                                                       Typical example of scaled concrete surface

Prevention of Concrete Scaling

Scaling is defined as a general loss of surface mortar or mortar surrounding the coarse aggregate particles on a concrete surface. This problem is typically caused by the expansion of water due to freezing and thawing cycles and the use of deicing chemicals; however properly specified, produced, finished, and cured quality concrete need not suffer this type of deterioration. There is a distinct chain of responsibility for the production of scale resistant concrete.

dur_iceCloseup view of ice impressions in paste of frozen fresh concrete. The ice crystal formations occur as unhardened concrete freezes.

Freezing temperatures. Concrete gains very little strength at low temperatures. Accordingly, freshly placed concrete must be protected against freezing until the degree of saturation of the concrete has been sufficiently reduced by cement hydration. The time at which this reduction is accomplished corresponds roughly to the time required for the concrete to attain a compressive strength of 500 psi. Concrete to be exposed to deicers should attain a strength of 4,000 psi prior to repeated cycles of freezing and thawing.

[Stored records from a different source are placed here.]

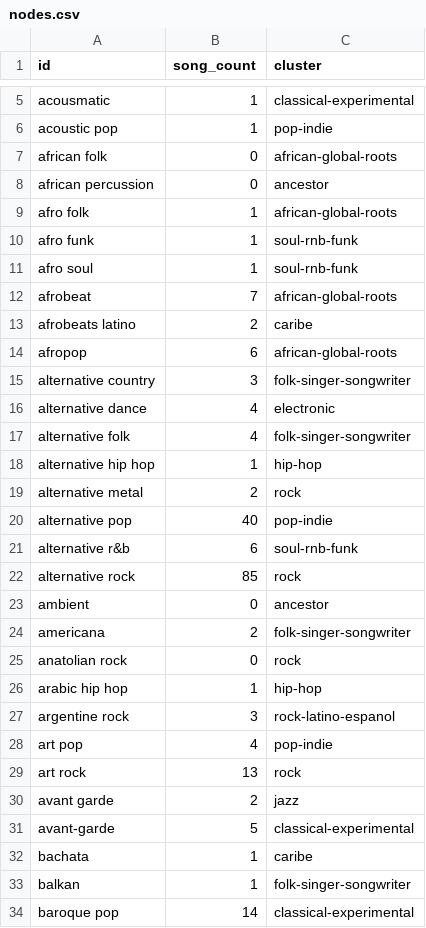
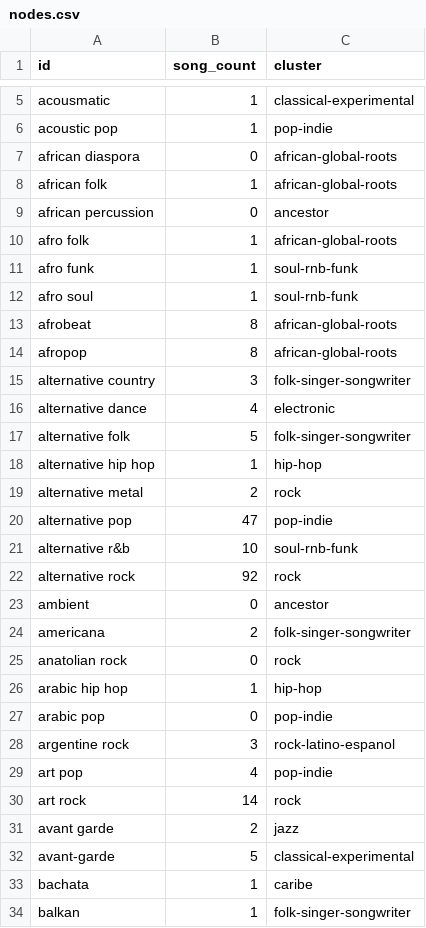
Before and after one commit to Valentinaorj/my-listening-map, a CSV file: data/nodes.csv, drawn as a sheet; only a part is shown, gaps mark what is left out; the shorter side is filled out with more unchanged rows; the diff covers the shown part only.

Commit message:
caribean nodes and edges cleaned

```diff
--- a/data/nodes.csv
+++ b/data/nodes.csv
@@ -6,3 +6,4 @@ acousmatic,1,classical-experimental
 acoustic pop,1,pop-indie
-african folk,0,african-global-roots
+african diaspora,0,african-global-roots
+african folk,1,african-global-roots
 african percussion,0,ancestor
@@ -11,13 +12,12 @@ afro funk,1,soul-rnb-funk
 afro soul,1,soul-rnb-funk
-afrobeat,7,african-global-roots
-afrobeats latino,2,caribe
-afropop,6,african-global-roots
+afrobeat,8,african-global-roots
+afropop,8,african-global-roots
 alternative country,3,folk-singer-songwriter
 alternative dance,4,electronic
-alternative folk,4,folk-singer-songwriter
+alternative folk,5,folk-singer-songwriter
 alternative hip hop,1,hip-hop
 alternative metal,2,rock
-alternative pop,40,pop-indie
-alternative r&b,6,soul-rnb-funk
-alternative rock,85,rock
+alternative pop,47,pop-indie
+alternative r&b,10,soul-rnb-funk
+alternative rock,92,rock
 ambient,0,ancestor
@@ -26,5 +26,6 @@ anatolian rock,0,rock
 arabic hip hop,1,hip-hop
+arabic pop,0,pop-indie
 argentine rock,3,rock-latino-espanol
 art pop,4,pop-indie
-art rock,13,rock
+art rock,14,rock
 avant garde,2,jazz
```
Also changed, not shown: 18 added rows, 8 removed rows and 54 edited cells elsewhere in this file, data/edges.csv, data/master_playlist_enriched.csv, 1 other file.
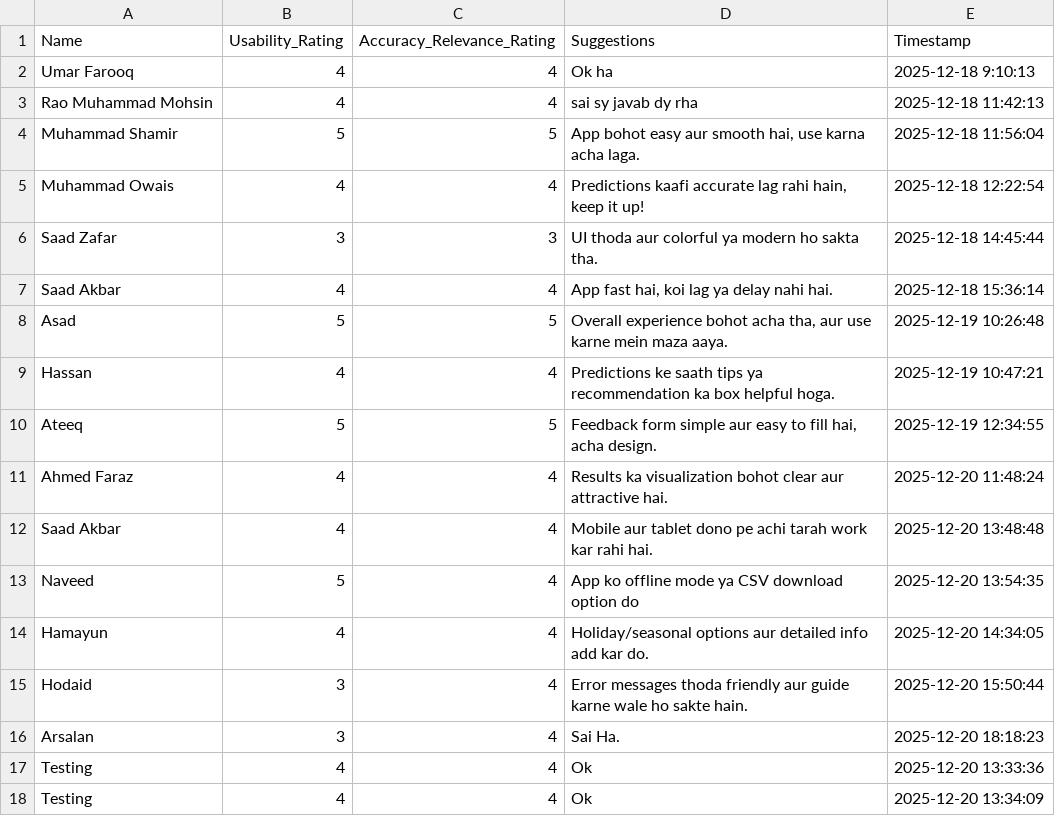
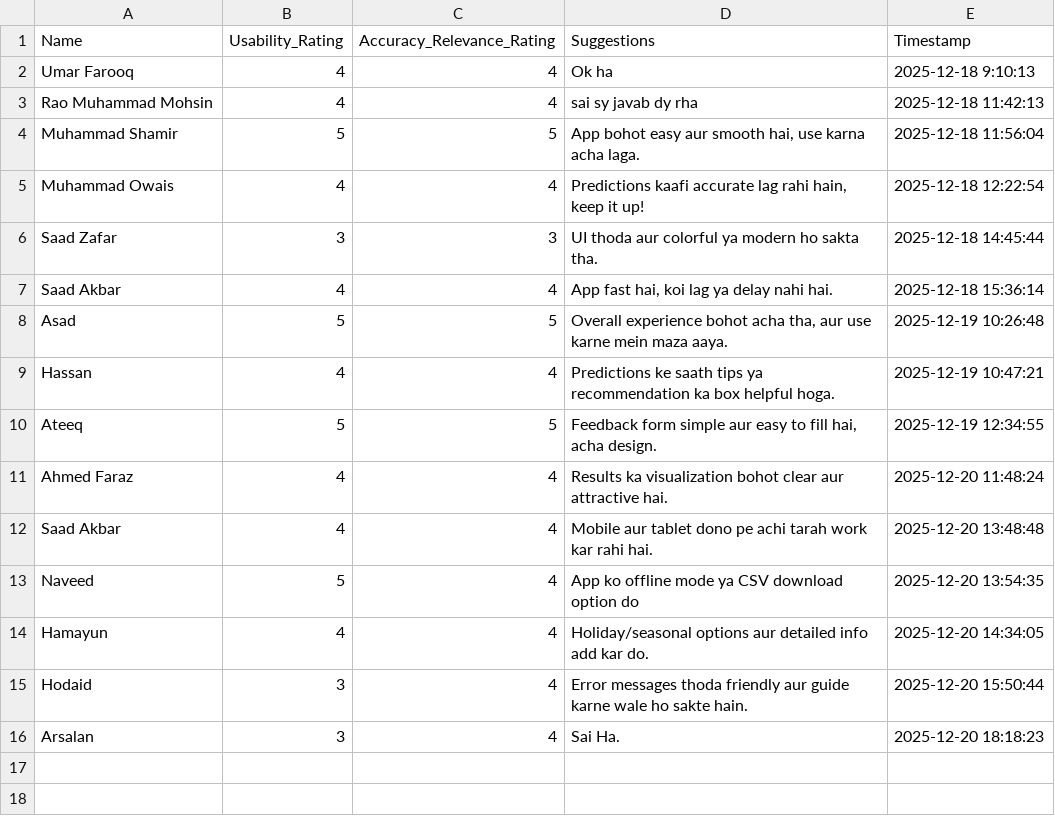
Before and after one commit to umripacer/ecom_return_predictor, a CSV file: feedback.csv, drawn as a sheet; the diff names each change by its address in the sheet, - before the commit and + after, or states it on an @@ line.

Commit message:
Update feedback.csv

```diff
--- a/feedback.csv
+++ b/feedback.csv
-row 17: Testing | 4 | 4 | Ok | 2025-12-20 13:33:36
-row 18: Testing | 4 | 4 | Ok | 2025-12-20 13:34:09
```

flyashOptimizing the Use of Fly Ash in Concrete  Cold weather and winter conditions can be challenging when concrete contains fly ash. Especially when used at higher levels, fly ash concrete typically has extended setting times and slow strength gain, leading to low early-age strengths and delays in rate of construction. In addition, concretes containing fly ash are often reported to be more susceptible to surface scaling when exposed to deicing chemicals than portland cement concrete. It is therefore important to know how to adjust the amount of fly ash to minimize the drawbacks, while maximizing the benefits.

The architect for the Bayview high-rise apartment optimized the amount of fly ash on the basis of the requirements of the concrete specification, the construction schedule and the temperature. He limited the amount of fly ash in slabs on grade placed during winter months to 20 percent. If adequate curing cannot be provided or if the concrete is exposed to freezing and thawing in the presence of deicer salts, the amount of fly ash should always be less than 25 percent. More on optimizing the use of fly ash in concrete.  


Different concretes require different degrees of durability depending on the exposure environment and the properties desired. The Specifer’s Guide to Durable Concrete, EB221, is intended to provide sufficient information to allow the practitioner to select materials and mix design parameters to achieve durable concrete in a variety of environments.

Optimizing the Use of Fly Ash in Concrete discusses issues related to using low to very high levels of fly ash in concrete and provides guidance for the use of fly ash without compromising the construction process or the quality of the finished product. Case studies were selected as examples of some of the more demanding applications of fly ash concrete for ASR mitigation, chloride resistance, and green building.